"But I have written very boldly to you on some points so as to remind you again, because of the grace that was given me from God, to be a minister of Christ Jesus to the Gentiles, ministering as a priest the gospel of God, so that my offering of the Gentiles may become acceptable, sanctified by the Holy Spirit." —Romans 15:15-16 (NASB)

When is it appropriate to exhibit my "righteous anger"? We all seem to agree that anger in and of itself is not a sin, but rather what one does with it. But my experience is that the vast majority of Christians in my corner of the world these days react to even the smallest hint of anger as being "wrong", "unacceptable", etc. If you try to point out Jesus' anger when he cleaned out the temple, the typical response is, "Well, you're not Jesus."

First, Paul states he has been aggressive concerning "some points". Perhaps this indicates that when righteous anger is revealed, it is targeted against specific issues, not used as a weapon of mass destruction against the entire person. It seeks to correct the specific wrong, not condemn the whole person.
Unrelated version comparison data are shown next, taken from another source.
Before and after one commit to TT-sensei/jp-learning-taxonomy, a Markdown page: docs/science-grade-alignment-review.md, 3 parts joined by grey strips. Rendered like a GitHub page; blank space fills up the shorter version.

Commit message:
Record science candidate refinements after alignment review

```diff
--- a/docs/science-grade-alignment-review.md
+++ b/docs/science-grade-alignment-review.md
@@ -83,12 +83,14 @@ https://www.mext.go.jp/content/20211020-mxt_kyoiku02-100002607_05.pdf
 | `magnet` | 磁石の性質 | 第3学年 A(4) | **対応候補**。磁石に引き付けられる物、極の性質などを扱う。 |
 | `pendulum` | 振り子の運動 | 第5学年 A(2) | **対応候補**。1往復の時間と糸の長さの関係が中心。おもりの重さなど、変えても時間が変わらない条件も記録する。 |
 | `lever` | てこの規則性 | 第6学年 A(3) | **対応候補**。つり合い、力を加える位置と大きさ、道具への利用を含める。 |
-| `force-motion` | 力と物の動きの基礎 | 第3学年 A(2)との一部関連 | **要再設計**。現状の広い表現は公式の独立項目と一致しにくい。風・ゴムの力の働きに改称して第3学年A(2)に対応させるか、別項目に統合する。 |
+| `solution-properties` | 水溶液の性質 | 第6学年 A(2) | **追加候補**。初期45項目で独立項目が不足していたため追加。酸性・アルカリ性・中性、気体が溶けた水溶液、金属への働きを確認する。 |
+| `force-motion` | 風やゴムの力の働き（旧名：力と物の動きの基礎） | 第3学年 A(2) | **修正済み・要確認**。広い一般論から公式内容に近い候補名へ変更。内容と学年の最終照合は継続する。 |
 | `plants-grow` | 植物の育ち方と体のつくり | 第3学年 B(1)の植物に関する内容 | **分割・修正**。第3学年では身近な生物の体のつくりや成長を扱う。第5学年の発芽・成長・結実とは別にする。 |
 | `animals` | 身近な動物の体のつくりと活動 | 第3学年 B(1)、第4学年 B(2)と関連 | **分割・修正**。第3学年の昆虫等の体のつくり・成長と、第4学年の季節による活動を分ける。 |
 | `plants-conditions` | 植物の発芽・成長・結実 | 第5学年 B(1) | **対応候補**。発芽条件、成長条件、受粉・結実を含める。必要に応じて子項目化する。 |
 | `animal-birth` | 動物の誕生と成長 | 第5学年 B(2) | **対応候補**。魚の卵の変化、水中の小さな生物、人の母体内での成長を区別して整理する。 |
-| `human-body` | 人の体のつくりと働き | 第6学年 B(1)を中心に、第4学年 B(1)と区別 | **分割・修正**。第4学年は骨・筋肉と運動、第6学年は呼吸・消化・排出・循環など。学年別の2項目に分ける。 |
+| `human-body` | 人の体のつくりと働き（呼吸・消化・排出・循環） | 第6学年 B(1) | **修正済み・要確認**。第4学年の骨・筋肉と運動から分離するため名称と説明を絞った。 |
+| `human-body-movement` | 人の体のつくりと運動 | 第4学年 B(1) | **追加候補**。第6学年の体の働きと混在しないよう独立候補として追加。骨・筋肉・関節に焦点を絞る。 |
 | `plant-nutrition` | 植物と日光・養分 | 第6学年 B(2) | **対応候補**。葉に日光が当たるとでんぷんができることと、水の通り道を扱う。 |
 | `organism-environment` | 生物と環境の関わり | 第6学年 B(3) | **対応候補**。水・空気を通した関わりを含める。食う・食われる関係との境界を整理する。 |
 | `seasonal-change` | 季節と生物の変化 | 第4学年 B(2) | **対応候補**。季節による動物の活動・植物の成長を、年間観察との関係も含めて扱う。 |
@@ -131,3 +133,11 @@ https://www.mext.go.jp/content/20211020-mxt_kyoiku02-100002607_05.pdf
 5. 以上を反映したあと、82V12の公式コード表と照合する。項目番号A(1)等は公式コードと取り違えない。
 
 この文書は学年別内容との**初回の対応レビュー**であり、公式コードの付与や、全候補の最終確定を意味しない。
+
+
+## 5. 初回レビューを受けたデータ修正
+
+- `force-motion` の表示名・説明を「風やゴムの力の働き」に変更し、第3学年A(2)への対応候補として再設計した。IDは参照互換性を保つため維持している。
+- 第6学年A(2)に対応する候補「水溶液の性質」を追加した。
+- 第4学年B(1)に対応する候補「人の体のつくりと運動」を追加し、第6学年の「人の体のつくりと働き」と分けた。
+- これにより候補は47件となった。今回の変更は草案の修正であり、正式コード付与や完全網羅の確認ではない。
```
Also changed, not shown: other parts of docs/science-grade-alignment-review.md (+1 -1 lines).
Secondly, Paul reminds us that authority comes inherent with one's calling, and that "to be a minister of Jesus Christ", to be "ministering as a priest", that it shouldn't be surprising that he has a responsibility and duty to provide instruction, even correction if needed. The salient thought is that the source of the anger is inspired by his calling, not his ego.

Thirdly, the goal "so that my offering of the Gentiles may become acceptable" indicates that his motivation is not to please himself, but to use righteous anger as a tool that makes the flock pleasing to God. (Ever seen a parent get "mad" at a child that nearly got themselves killed not looking both ways before crossing the street? Was the parent on a personal power trip? Was their anger justified?)

Finally, Paul identifies the true mark of righteous anger, that it acts as a part of the sanctification process of the Holy Spirit; sanctification being that something "defiled", "unclean" or "polluted" undergoes the necessary process to become spiritually clean and devoted entirely to God, not to EITHER the shepherd or the flock itself.